Apple Drops The Ball, Norton Comes Up With An iPhone Solution
Reading over the Apple discussion forums I came across a post from a concerned iPhone user whose phone was mimicking actions that resembled malware infections they had seen on different PCs running Windows and were symptomatic â€œof 3 well documented viruses/worms on unlocked iPhonesâ€.
The response to these concerns were somewhat depressing, albeit common when the discussion comes up regarding any Apple product and malware:
â€œThere are no viruses that affect or infect OS X which has been available for 10 years now, and the iPhone runs an optimized version of OS X.
Nothing can be installed on an iPhone from a received email, from a received MMS, or from a website except for a photo which can be done manually only, and I haven’t read any reports about malware much less a virus being included with a JPEG file even with that Swiss cheese for security OS that is Windows.
There have been reports about malware (not a virus, which is different from malware) being included with unofficial software downloaded from unknown and untrusted sources which requires a hacked/jailbroken iPhone. A carrier locked iPhone can be hacked/jailbroken to unlock it unofficially, or just to install unofficial software from unknown and untrusted sources.
If you haven’t hacked/jailbroken your iPhone, your iPhone doesn’t have any malware and certainly doesn’t have a virus which is different since there are no viruses that affect or infect OS X on a Mac or on an iPhone.â€1
The possible malware infection risk to jailbroken iPhones has been well documented by Apple and others but so many forget that just a few months ago, Nicolas SeriotÂ showed how an app that had been approved by iTunes and downloaded through the App Store could easily compromise the ownerâ€™s private data using nothing more that the API officially sanctioned by Apple.
In the real world, we call applications that do this malware, plain and simple.
The common counterpoint to this argument is that there is no malware in the wild that can infect the iPhone OS, which is built on OS X. But as Seriot pointed out, while Appleâ€™s strict controls can keep a lot of the bad out, it certainly canâ€™t keep everything out forever. Give it time and we will start to see malware written for the iPhone because that is where the data/money is.
Symantec seems to be getting an early jump on Smartphone security with their release of Norton Smartphone Security that will be available for smartphones running Android 1.0. The Android version of Smartphone Security works much like the Symbian counterpart. The main focus of the application is to protect user data from being compromised should the phone be lost or stolen. With a simple text message, the user of the missing phone can wipe all data off the phone to protect it from prying eyes. Additionally, it locks up a stolen phone even if the SIM card is removed so the device becomes worthless to anyone who doesnâ€™t know how to unlock it.

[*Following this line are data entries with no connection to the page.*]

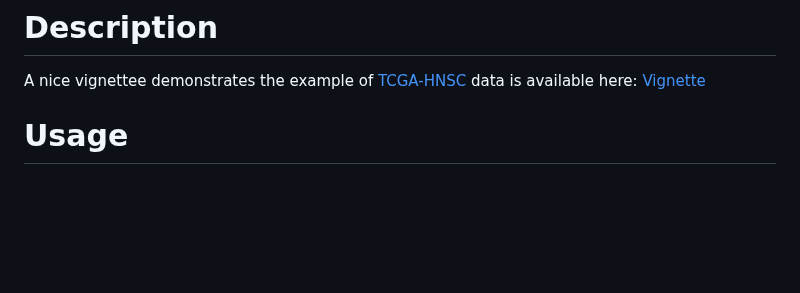
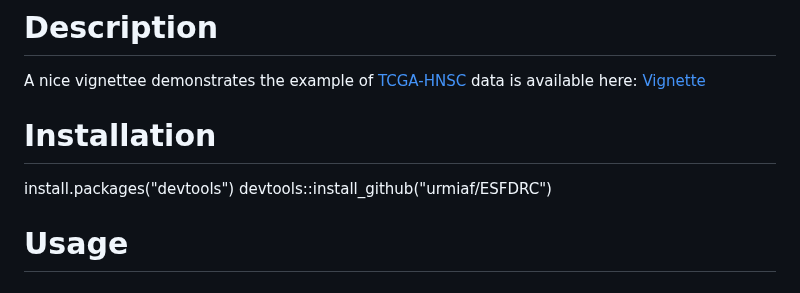
Before and after one commit to bandyopd/DSFDRC, a Markdown page: README.md, the part around the change. GitHub-like rendering; blank space fills up the shorter version.

```diff
--- a/README.md
+++ b/README.md
@@ -14,6 +14,10 @@ does not require any complex estimation or optimization. Furthermore, we tackled
 
 A nice vignettee demonstrates the example of [TCGA-HNSC](https://portal.gdc.cancer.gov/projects/TCGA-HNSC) data is available
 here: [Vignette](http://htmlpreview.github.io/?https://github.com/urmiaf/ESFDRC/blob/master/vignettes/Introduction.html)
+
+# Installation
+install.packages("devtools")
+devtools::install_github("urmiaf/ESFDRC")
 
 # Usage
 ### Data preparation
```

What is most impressive about Nortonâ€™s Smartphone Security and the two operating systems that run it, is the fact that they address the need to prevent mobile malware threats. Norton claims that Smartphone Security on both the Symbian and Andriod operating systems:
- Detects and removes threats and forbidden files without affecting your mobile deviceâ€™s performance
- Scans all the files and app updates you download to your mobile device for threats
With so many new threats, like ClickJacking and malvertising, and traditional vulnerabilities, such as SQL Injection and Cross-Site Scripting, it is a relief to see Symbian and Google making an effort to address the need to protect their users. As a happy, and dedicated iPhone user, I hope that Apple follows suit in the near future.
1.Â Â Â NB â€“ This response is not that of an Apple employee but a register user on the Apple discussion forum.